● **Exercise material**
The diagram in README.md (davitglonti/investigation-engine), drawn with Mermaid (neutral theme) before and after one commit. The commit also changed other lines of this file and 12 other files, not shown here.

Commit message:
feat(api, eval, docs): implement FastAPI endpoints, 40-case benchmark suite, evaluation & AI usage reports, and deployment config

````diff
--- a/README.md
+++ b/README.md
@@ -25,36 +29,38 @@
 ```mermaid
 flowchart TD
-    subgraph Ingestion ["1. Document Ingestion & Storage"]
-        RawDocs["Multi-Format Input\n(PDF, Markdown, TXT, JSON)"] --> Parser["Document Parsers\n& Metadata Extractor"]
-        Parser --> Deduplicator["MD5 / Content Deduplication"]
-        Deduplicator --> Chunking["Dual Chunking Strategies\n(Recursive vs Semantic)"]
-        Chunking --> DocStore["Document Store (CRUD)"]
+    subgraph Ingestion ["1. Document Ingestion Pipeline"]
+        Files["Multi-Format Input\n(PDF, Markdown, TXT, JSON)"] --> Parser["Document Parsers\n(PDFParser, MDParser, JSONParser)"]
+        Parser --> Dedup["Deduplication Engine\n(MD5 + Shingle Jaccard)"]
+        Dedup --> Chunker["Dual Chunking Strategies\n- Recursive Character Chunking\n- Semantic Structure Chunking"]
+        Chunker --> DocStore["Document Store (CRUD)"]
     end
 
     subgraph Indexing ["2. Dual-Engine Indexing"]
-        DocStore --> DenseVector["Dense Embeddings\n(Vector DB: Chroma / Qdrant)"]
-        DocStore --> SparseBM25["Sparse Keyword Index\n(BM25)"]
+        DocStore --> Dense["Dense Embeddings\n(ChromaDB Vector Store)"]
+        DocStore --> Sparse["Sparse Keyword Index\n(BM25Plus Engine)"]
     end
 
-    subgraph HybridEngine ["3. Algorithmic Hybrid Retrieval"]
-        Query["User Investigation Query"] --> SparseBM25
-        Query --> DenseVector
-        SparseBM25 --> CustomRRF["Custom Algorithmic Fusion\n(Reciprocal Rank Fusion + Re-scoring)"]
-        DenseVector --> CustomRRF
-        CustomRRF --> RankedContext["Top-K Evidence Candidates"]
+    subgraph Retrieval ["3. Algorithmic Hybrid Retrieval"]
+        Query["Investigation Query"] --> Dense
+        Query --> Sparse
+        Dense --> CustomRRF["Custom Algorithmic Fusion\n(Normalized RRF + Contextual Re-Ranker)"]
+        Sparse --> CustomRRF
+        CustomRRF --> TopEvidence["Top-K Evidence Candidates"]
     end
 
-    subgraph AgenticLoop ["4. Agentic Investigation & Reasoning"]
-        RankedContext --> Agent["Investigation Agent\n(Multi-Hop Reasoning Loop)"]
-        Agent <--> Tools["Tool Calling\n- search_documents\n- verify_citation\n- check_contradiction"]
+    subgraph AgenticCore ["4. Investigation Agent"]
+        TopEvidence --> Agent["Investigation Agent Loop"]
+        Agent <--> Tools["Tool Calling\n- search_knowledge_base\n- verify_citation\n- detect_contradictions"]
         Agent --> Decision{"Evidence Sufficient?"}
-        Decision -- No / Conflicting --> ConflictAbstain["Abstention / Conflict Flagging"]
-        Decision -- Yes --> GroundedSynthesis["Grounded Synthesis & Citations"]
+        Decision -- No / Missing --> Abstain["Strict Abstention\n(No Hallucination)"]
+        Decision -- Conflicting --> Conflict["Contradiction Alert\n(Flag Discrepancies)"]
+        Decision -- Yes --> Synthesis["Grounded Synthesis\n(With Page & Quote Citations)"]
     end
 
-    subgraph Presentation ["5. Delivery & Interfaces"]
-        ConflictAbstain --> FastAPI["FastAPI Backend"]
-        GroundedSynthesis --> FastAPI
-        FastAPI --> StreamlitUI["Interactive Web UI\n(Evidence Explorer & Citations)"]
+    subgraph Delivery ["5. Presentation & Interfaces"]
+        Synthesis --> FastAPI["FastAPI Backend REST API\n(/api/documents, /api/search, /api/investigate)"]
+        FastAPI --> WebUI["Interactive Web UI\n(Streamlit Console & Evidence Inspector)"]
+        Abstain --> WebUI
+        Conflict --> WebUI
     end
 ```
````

● **What you should do**
Which lines hold the word "Markdown"? Return all of them from the records above.

● **Completed task**
-        RawDocs["Multi-Format Input\n(PDF, Markdown, TXT, JSON)"] --> Parser["Document Parsers\n& Metadata Extractor"]
+        Files["Multi-Format Input\n(PDF, Markdown, TXT, JSON)"] --> Parser["Document Parsers\n(PDFParser, MDParser, JSONParser)"]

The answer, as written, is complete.